The August Complex Fire, which has now burned more than one million acres, is the largest in Golden State history. 

A firefighter battles a blaze near homes in Madera County, California on September 7, 2020. (Photo: Josh Edelson/AFP/Getty Images)

A firefighter douses flames as they burn through forest near homes in the Cascadel Woods area of Madera County, California on September 7, 2020. (Photo: Josh Edelson/AFP/Getty Images) 

California on Tuesday reached a frightful new milestone, with the state recording the first gigafire in its history as the raging August Complex blaze spread to over one million acres. 

At 1.006 million acres, the northern California wildfire is now burning an area larger than the state of Rhode Island, according to The Guardian. CalFire reports the blaze is the largest in state history, at more than double the size of the July 2018 Mendocino Complex Fire that burned nearly 460,000 acres.

The August Complex Fire—which according to CalFire has killed one person and devoured 199 structures—is burning across several counties and was around 58% contained as of Tuesday morning.

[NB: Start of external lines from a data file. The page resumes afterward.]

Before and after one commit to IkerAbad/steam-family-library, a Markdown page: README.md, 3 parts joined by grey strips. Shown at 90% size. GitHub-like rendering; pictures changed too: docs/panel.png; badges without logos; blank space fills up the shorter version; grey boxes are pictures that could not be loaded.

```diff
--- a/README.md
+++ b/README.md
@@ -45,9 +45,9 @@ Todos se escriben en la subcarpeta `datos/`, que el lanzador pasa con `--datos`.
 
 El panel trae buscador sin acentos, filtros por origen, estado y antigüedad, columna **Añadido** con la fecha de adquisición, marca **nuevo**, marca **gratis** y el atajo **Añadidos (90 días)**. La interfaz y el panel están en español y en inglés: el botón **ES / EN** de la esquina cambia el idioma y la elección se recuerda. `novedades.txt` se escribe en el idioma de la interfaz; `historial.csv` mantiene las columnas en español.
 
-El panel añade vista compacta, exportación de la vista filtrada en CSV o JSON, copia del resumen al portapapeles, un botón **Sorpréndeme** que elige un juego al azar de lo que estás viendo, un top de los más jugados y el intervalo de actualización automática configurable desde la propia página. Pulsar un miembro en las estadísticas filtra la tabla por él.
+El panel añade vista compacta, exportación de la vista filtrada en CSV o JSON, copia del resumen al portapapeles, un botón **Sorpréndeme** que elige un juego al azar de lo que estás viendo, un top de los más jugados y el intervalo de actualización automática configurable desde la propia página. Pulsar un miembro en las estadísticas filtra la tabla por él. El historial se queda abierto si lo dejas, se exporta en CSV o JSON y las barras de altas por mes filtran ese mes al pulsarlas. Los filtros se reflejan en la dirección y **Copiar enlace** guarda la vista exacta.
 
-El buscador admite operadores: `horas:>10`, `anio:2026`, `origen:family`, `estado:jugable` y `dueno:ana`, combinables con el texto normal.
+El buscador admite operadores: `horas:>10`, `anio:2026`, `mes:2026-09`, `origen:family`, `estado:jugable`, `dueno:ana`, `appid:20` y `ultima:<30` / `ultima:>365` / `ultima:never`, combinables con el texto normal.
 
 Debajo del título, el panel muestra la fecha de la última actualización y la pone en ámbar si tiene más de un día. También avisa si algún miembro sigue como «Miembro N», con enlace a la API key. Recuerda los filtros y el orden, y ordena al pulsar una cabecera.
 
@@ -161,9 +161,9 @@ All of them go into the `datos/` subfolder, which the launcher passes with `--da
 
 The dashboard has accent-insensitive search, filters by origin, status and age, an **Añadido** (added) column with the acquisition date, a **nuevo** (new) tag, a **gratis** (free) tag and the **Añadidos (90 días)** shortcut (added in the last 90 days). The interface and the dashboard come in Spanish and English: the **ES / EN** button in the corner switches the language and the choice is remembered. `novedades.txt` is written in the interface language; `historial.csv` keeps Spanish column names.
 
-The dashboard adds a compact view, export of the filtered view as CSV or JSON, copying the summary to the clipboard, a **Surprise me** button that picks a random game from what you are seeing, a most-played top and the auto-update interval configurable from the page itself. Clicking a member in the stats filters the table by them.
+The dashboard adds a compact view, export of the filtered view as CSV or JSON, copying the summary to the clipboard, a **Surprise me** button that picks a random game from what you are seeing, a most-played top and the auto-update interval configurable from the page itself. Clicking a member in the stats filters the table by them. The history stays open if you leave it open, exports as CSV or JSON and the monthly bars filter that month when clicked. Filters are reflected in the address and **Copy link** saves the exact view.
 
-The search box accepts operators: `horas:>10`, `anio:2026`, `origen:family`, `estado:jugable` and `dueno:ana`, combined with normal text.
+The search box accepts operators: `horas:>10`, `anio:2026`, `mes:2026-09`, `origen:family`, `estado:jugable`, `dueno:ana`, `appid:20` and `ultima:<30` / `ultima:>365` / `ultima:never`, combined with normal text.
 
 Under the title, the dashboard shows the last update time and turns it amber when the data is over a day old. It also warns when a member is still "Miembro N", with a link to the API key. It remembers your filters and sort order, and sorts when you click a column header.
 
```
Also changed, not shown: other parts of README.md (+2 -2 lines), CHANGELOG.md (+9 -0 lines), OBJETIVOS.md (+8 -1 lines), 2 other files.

CNN reports that overall, California wildfires have scorched four million acres this year, more than double the previous record set in 2018 when nearly 8,000 fires killed 100 people and destroyed more than 24,000 structures.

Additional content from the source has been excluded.